New Rule Implements A Provision
This new proposed rule implements a provision of the Public Health Security and Bioterrorism Preparedness and Response Act of 2002, which provided the FDA with new authority to protect the nation’s food supply. Also, under the rule, all owners or consignees of refused food would be required to affix a label to the shipping container that reads: “UNITED STATES: REFUSED ENTRY” in clear and conspicuous print. Likewise, a label must be affixed to all documents accompanying the food including invoices, bills of lading, and electronic documents. The FDA is accepting comment on the proposed regulation for 75 days following its publication in the Federal Register.
Americans have been plagued with a number of food-borne outbreaks. Of greatest note was the recent and massive Mexican pepper outbreak that sickened over 1400 people who consumed fresh imported jalapeno and serrano peppers from Mexico. This outbreak of salmonella Saintpaul was the largest food borne illness outbreak in a decade. Although the FDA did not ban Mexican jalapenos and serrano pepper imports, it increased testing at border checkpoints and restricted pepper imports from 12 Mexican firms because of salmonella. Future shipments from those 12 firms must test free of Salmonella before the FDA will release them for sale. Meanwhile, an Associated Press analysis of FDA records revealed peppers and chilies were consistently the top Mexican crop rejected by border inspectors this last year, which begs the question as to why it took this year’s massive Salmonella outbreak for the FDA to improve its screening of companies known for shipping dirty chilies? In general, the federal government inspects less than one percent of foreign food entering the U.S.; 84 percent of all fresh peppers eaten in the U.S. originate from Mexico.

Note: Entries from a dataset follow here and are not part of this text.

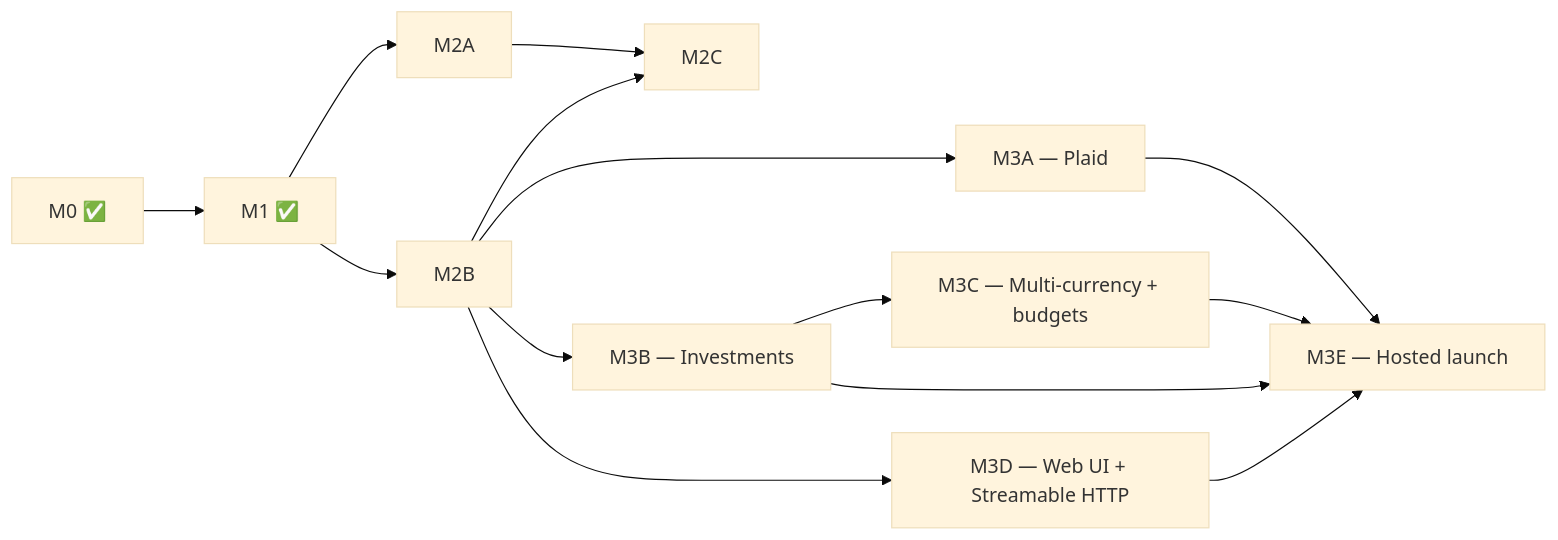
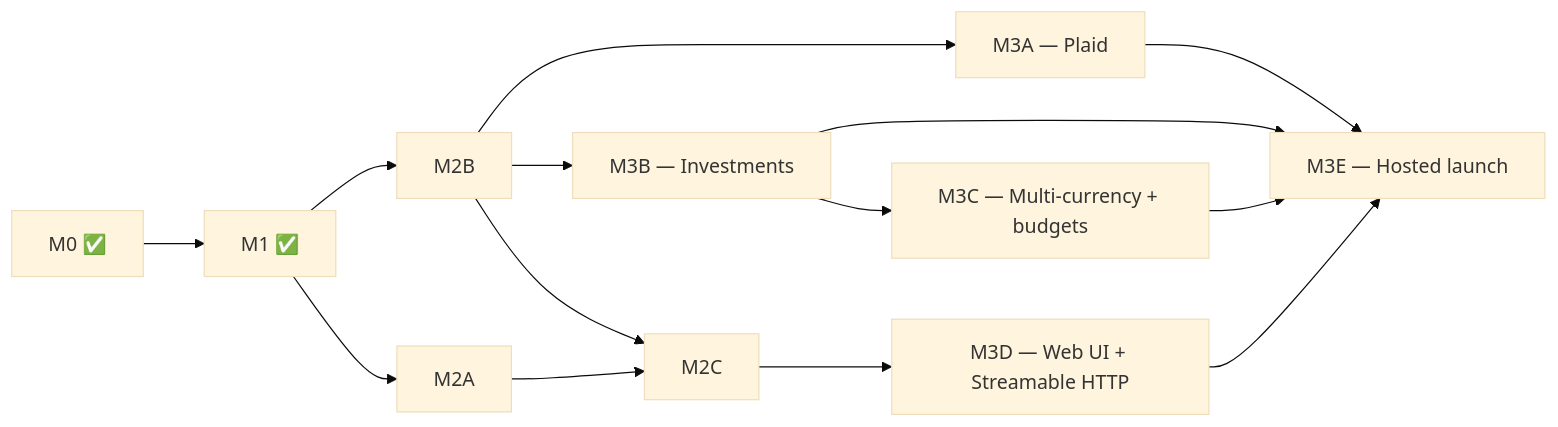
The diagram in docs/roadmap.md (bsaffel/moneybin), drawn with Mermaid (base theme) before and after one commit. The commit also changed other lines of this file and 3 other files, not shown here.

````diff
--- a/docs/roadmap.md
+++ b/docs/roadmap.md
@@ -122,27 +126,27 @@
 ```mermaid
 flowchart LR
     M0[M0 ✅]
     M1[M1 ✅]
     M2A[M2A]
     M2B[M2B]
     M2C[M2C]
     M3A[M3A — Plaid]
     M3B[M3B — Investments]
     M3C[M3C — Multi-currency + budgets]
     M3D[M3D — Web UI + Streamable HTTP]
     M3E[M3E — Hosted launch]
 
     M0 --> M1
     M1 --> M2A
     M1 --> M2B
     M2B --> M2C
     M2A --> M2C
     M2B --> M3A
     M2B --> M3B
-    M2B --> M3D
+    M2C --> M3D
     M3B --> M3C
     M3A --> M3E
     M3B --> M3E
     M3C --> M3E
     M3D --> M3E
 ```
````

Initially, tomatoes were blamed in that outbreak, costing tomato growers millions in lost sales. Most experts believe that if better record keeping was in place, tomatoes might not have been mistakenly blamed in the salmonella Saintpaul outbreak.